The entries are to be duplicated exactly, though any picture in them must be omitted.
--------------------
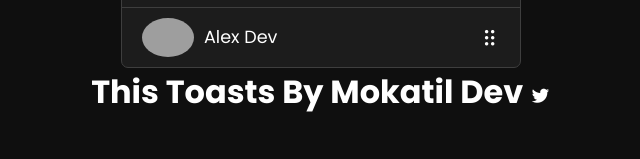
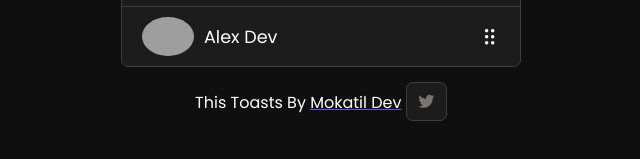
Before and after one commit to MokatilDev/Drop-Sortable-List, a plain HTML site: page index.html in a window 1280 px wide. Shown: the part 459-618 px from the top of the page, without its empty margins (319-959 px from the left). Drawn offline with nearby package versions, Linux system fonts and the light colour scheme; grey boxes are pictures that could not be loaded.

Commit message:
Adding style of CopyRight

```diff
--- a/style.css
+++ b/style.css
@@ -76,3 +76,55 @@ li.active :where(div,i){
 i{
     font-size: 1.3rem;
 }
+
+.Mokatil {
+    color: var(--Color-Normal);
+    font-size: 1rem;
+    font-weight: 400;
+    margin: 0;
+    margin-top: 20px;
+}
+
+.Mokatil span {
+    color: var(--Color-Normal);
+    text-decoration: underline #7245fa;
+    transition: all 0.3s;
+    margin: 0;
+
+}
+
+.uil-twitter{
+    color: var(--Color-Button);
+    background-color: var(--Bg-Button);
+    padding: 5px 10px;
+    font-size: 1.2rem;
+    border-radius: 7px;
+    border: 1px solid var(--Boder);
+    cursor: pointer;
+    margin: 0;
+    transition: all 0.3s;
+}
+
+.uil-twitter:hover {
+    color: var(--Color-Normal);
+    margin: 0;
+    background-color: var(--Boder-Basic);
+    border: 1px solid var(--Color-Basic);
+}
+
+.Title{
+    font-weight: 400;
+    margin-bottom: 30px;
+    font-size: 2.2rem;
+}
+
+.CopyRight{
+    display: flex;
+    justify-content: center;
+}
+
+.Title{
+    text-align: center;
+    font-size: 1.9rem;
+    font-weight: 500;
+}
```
--------------------
(Written solution)
Before and after one commit to MokatilDev/Drop-Sortable-List, a plain HTML site: page index.html in a window 1280 px wide. Shown: the part 459-618 px from the top of the page, without its empty margins (319-959 px from the left). Drawn offline with nearby package versions, Linux system fonts and the light colour scheme; grey boxes are pictures that could not be loaded.

Commit message:
Adding style of CopyRight

```diff
--- a/style.css
+++ b/style.css
@@ -76,3 +76,55 @@ li.active :where(div,i){
 i{
     font-size: 1.3rem;
 }
+
+.Mokatil {
+    color: var(--Color-Normal);
+    font-size: 1rem;
+    font-weight: 400;
+    margin: 0;
+    margin-top: 20px;
+}
+
+.Mokatil span {
+    color: var(--Color-Normal);
+    text-decoration: underline #7245fa;
+    transition: all 0.3s;
+    margin: 0;
+
+}
+
+.uil-twitter{
+    color: var(--Color-Button);
+    background-color: var(--Bg-Button);
+    padding: 5px 10px;
+    font-size: 1.2rem;
+    border-radius: 7px;
+    border: 1px solid var(--Boder);
+    cursor: pointer;
+    margin: 0;
+    transition: all 0.3s;
+}
+
+.uil-twitter:hover {
+    color: var(--Color-Normal);
+    margin: 0;
+    background-color: var(--Boder-Basic);
+    border: 1px solid var(--Color-Basic);
+}
+
+.Title{
+    font-weight: 400;
+    margin-bottom: 30px;
+    font-size: 2.2rem;
+}
+
+.CopyRight{
+    display: flex;
+    justify-content: center;
+}
+
+.Title{
+    text-align: center;
+    font-size: 1.9rem;
+    font-weight: 500;
+}
```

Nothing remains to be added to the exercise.